The Daily Mail has cited an unnamed Labour source as defying party leader Keir Starmer's call to vote for the London-Brussels trade deal and saying that "we don't want Brexit blood on our hands".
The remarks come as Starmer faces a rebellion from an array of Europhile Labour lawmakers, including several backbenchers, who are expected to ignore Starmer's three-line whip to support the deal.
Another Labour source reportedly said "this is just Keir over-correcting because he got it so wrong last year". According to the insider, "it's hard to take being ordered to back a Brexit deal from a man who upset so many people by not appearing to accept the result of the 2016 referendum".
The source was echoed by MP Neil Coyle, who publicly signaled an unwillingness to back the trade agreement, claiming Prime Minister Boris Johnson's "downgrade for the UK should not have any Labour fingerprints on it".
The rebellion by Labour lawmakers was preceded by Starmer stating on Thursday that his party would support what he described as a "thin deal" between the UK and the EU.
"At a moment of such national significance, it is just not credible for Labour to be on the sidelines", he underscored, adding, however, it is "not the deal that the government promised - far from it".
Starmer added that even though "a better deal could have been negotiated", he accepts "that option has now gone".
With Labour MPs currently scrutinizing the terms of the deal, they will “quickly realise that on trade it is little more than a WTO [World Trade Organisation]/ GATT [the General Agreement on Tariffs and Trade] referenced” agreement, says Franco Rizzuto, Professor of European Law from Edge Hill University.
“Keir Starmer is wrong in my view to give the PM a blank cheque and should instead ask his MPs to abstain” from voting in favour of the deal”, Rizutto adds.
He predicts that the deal “will unravel over the coming months as economically things get worse”.
UK Fisheries Leaders Frustrated Over Brexit Trade Deal
Starmer's remarks were partly echoed by British fishermen's leaders who expressed dissatisfaction about the EU and the UK managing to reach a last-minute deal.
Barrie Deas, chief executive of the National Federation of Fishermen's Organisations, claimed his industry's interests had been betrayed in order to reach a deal.
"In the endgame, the prime minister made the call and caved in on fish, despite the rhetoric and assurances that he would not do what Ted Heath did in 1973", Deas claimed.
He was apparently referring to then-UK Prime Minister Heath leading Britain into the European Economic Community - the precursor to the EU - in 1973.
UK Fisheries chief executive Jane Sandell, in turn, said they are "pleased that the UK-EU deal will bring some kind of certainty to parts of our industry", even though they are "still looking for the 'prodigious amounts of fish' we were promised, and for us it changes nothing".
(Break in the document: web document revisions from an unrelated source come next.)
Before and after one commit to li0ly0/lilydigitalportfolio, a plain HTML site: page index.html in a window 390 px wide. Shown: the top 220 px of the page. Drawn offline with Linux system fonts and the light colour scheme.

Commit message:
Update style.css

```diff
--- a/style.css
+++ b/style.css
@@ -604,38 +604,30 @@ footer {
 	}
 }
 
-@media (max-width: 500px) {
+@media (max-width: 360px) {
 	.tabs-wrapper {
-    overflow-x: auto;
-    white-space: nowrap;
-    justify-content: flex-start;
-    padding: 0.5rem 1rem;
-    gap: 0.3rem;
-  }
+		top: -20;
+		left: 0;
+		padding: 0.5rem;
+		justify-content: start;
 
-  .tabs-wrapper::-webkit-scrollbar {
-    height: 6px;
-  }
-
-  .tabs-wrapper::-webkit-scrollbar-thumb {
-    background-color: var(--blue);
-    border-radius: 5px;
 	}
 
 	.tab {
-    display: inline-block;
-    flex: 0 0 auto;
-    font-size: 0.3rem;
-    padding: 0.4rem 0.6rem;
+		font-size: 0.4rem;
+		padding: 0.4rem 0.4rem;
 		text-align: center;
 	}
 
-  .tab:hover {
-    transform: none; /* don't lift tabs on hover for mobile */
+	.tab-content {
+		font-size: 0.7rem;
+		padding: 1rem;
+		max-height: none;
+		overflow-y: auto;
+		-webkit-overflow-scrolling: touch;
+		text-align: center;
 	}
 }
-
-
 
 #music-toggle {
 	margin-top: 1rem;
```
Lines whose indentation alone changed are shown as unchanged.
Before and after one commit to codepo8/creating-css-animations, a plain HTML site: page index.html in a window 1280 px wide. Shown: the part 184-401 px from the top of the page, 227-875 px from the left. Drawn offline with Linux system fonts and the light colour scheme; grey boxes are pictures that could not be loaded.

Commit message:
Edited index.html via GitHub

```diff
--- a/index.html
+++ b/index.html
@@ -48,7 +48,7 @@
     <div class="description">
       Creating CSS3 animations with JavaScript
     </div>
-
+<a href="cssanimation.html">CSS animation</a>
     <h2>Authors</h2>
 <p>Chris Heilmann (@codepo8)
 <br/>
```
The remarks followed Johnson on Friday urging House of Commons members to vote in favour of the trade deal on 30 December, a call that came as the full text of the over 1,250-page agreement was published and sent to UK and EU lawmakers to be scrutinised.
Johnson Announces 'Biggest' UK-EU Trade Deal
On Thursday, the UK prime minister announced that London and Brussels had completed "the biggest trade deal yet, worth £660 billion a year", an agreement that was also praised by EU Commission President Ursula von der Leyen as "fair, balanced, and right".
European nations, including France and the Netherlands, demanded that EU fishermen continue to have access to British waters, while London rejected any agreement that might resemble the status quo and insisted on holding annual discussions with the EU over quotas.
Under the new post-Brexit trade deal, the EU's quota will be reduced to 25% over the next five and a half years.